*YOUR GOAL*. Check every line below for the string "useState". Copy the ones that have it.

*DATA LISTING*.
-- Opening Marker --
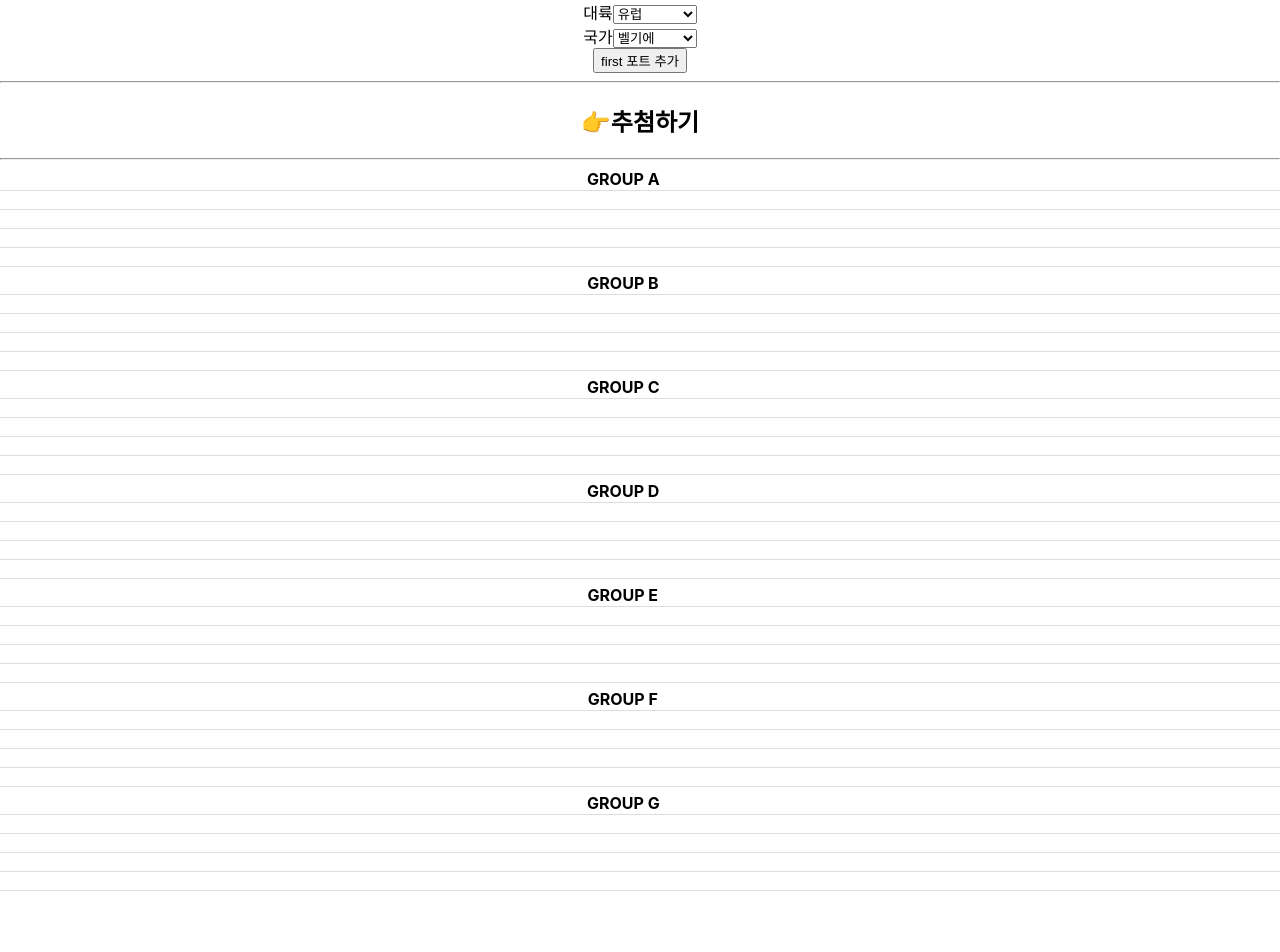
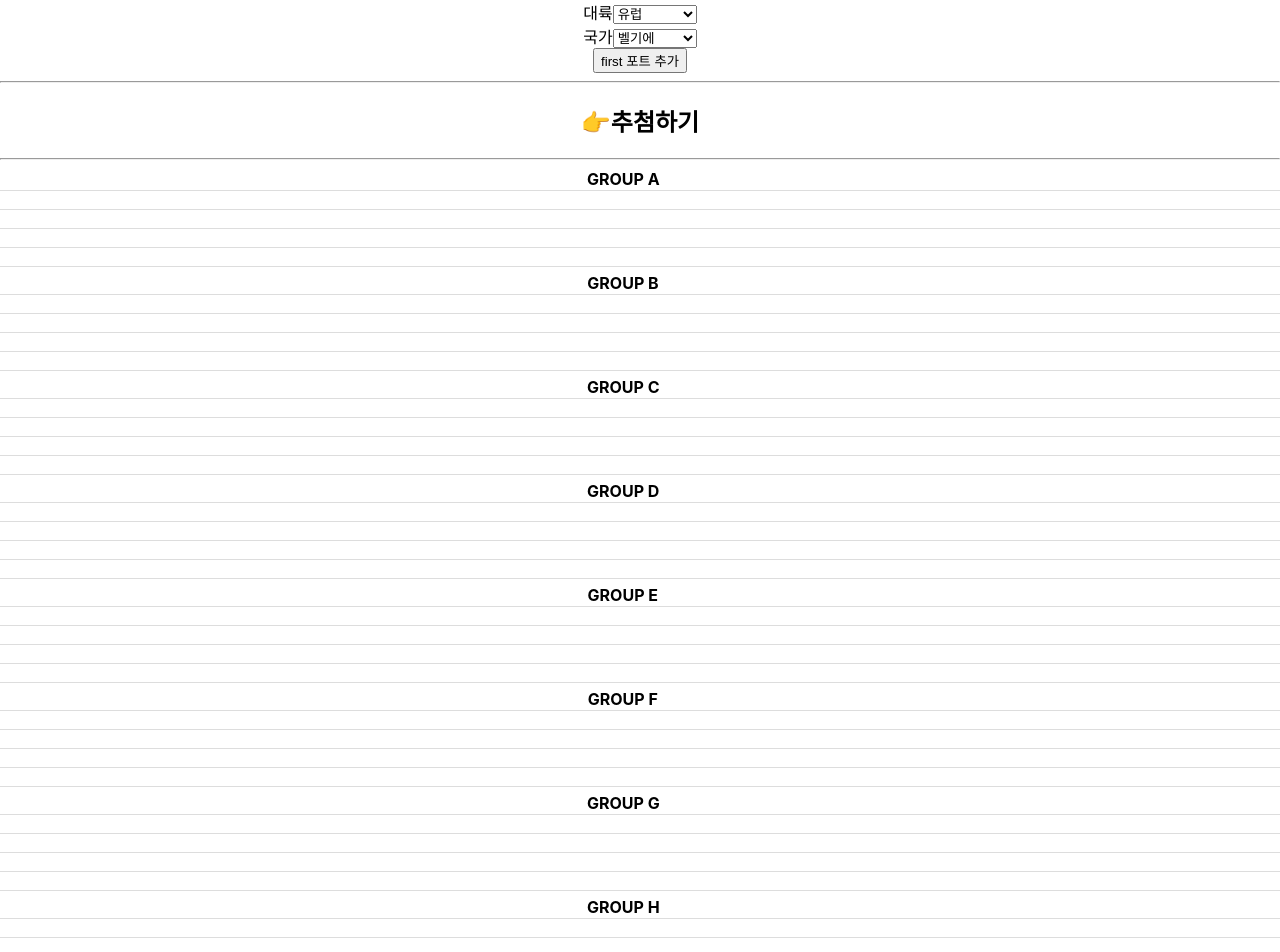
Before and after one commit to yondo123/group-draw, a React (Create React App) app in the folder group-draw/: page / in a window 1280 px wide. Shown: the top 952 px of the page. Before the commit the page ends 896 px from the top, so only its background shows below. Built offline with nearby package versions, Linux system fonts and the light colour scheme.

Commit message:
fix : H조 추가

```diff
--- a/group-draw/src/components/GroupEditor.jsx
+++ b/group-draw/src/components/GroupEditor.jsx
@@ -1,4 +1,4 @@
-import { useEffect, useRef, useState } from 'react';
+import { useRef, useState } from 'react';
 import { teams, continent, limited } from '../static/constants';
 import SelectBox from './Select';
 
--- a/group-draw/src/components/GroupTableList.jsx
+++ b/group-draw/src/components/GroupTableList.jsx
@@ -37,6 +37,7 @@ const GroupTable = function ({ group }) {
             <Group group={group.E} name={'E'} />
             <Group group={group.F} name={'F'} />
             <Group group={group.G} name={'G'} />
+            <Group group={group.H} name={'H'} />
         </>
     );
 };
```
-- Closing Marker --
*SOLVED PROBLEM*.
-import { useEffect, useRef, useState } from 'react';
+import { useRef, useState } from 'react';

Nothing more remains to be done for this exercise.